## THE TASK
Every line that holds the word "PostType" needs to be copied from the data below.

## DATA FOR ANALYSIS
_ _ _ _

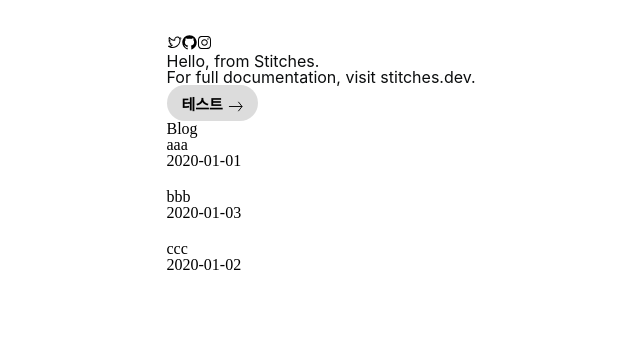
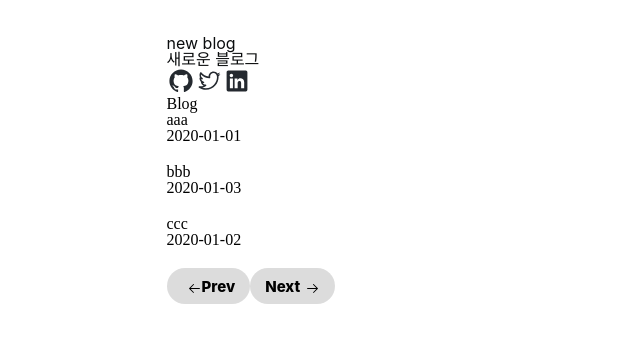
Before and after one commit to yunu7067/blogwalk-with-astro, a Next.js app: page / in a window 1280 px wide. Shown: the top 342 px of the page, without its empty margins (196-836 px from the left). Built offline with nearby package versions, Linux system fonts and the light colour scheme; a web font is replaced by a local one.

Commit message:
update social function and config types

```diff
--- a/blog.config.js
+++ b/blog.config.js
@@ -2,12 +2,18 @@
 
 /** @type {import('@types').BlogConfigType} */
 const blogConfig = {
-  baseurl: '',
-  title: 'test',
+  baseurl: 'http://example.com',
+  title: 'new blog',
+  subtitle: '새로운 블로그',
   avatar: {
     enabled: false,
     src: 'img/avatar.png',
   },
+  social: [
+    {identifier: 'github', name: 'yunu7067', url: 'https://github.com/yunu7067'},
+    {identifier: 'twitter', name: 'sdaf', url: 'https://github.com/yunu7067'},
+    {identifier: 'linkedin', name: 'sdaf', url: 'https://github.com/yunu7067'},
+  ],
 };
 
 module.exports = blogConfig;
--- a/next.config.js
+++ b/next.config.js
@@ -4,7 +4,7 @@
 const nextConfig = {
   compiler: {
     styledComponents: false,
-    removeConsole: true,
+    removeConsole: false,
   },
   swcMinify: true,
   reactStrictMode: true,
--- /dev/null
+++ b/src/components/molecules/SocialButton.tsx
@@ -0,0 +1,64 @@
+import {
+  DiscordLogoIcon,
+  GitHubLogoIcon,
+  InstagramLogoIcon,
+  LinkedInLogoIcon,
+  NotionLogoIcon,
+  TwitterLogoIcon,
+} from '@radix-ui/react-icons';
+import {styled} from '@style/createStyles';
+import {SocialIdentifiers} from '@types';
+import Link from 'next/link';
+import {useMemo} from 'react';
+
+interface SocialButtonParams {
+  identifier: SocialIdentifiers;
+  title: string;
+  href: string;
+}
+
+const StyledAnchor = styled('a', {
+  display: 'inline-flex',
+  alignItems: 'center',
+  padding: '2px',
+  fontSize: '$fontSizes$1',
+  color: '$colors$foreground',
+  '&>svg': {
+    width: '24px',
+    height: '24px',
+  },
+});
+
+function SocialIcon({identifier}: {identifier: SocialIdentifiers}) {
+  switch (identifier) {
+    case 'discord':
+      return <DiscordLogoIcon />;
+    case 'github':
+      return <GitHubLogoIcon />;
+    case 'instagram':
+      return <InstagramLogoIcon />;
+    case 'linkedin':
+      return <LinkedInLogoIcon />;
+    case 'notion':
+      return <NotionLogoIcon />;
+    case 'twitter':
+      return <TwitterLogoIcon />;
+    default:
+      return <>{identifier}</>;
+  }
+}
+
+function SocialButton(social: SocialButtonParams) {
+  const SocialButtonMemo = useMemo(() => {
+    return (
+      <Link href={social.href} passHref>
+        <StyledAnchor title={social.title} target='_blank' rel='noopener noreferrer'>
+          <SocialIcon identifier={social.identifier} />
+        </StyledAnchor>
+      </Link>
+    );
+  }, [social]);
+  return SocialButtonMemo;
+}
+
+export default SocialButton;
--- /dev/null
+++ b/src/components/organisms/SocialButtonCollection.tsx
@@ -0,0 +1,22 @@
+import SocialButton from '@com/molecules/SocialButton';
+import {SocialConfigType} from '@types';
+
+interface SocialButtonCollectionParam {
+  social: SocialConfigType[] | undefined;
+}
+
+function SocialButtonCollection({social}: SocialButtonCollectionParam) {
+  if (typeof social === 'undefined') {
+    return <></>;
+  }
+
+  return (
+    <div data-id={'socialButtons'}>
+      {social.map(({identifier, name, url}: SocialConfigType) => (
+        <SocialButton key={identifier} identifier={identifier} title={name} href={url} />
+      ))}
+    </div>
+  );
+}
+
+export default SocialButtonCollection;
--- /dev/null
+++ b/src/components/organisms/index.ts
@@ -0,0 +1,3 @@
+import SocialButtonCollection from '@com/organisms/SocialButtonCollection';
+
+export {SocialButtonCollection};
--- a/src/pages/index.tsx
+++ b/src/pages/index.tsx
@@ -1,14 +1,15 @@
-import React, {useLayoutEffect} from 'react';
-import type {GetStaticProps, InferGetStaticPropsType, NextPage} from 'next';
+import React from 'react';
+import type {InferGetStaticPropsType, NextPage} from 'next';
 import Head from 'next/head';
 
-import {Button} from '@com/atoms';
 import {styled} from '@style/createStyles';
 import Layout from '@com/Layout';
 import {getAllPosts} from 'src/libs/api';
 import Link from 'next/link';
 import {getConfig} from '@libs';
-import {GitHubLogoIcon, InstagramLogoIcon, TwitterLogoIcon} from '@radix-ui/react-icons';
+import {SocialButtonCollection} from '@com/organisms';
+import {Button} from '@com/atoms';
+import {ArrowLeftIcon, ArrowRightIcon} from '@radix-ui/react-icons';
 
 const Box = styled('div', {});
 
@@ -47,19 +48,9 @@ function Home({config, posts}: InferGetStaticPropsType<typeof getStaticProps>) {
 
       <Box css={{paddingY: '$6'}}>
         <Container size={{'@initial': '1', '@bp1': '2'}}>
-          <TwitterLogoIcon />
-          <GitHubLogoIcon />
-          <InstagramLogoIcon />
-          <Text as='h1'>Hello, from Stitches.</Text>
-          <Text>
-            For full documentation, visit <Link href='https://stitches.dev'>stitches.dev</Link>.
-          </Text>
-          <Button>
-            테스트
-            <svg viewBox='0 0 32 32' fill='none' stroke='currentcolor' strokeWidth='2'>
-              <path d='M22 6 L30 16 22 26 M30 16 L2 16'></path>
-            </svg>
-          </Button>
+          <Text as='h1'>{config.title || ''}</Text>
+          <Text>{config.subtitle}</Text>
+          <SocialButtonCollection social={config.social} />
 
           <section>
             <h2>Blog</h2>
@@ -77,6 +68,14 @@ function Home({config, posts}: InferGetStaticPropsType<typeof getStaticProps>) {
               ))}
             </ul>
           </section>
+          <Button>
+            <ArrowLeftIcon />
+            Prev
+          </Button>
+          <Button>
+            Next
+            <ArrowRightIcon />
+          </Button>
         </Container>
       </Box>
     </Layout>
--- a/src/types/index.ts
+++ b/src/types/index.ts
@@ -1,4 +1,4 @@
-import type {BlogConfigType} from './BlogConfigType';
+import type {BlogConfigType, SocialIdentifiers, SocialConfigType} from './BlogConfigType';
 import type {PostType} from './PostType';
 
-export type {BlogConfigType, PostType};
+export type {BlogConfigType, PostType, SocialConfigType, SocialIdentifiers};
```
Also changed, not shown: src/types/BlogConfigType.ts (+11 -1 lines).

_ _ _ _

## FINAL ANSWER
 import type {PostType} from './PostType';
-export type {BlogConfigType, PostType};
+export type {BlogConfigType, PostType, SocialConfigType, SocialIdentifiers};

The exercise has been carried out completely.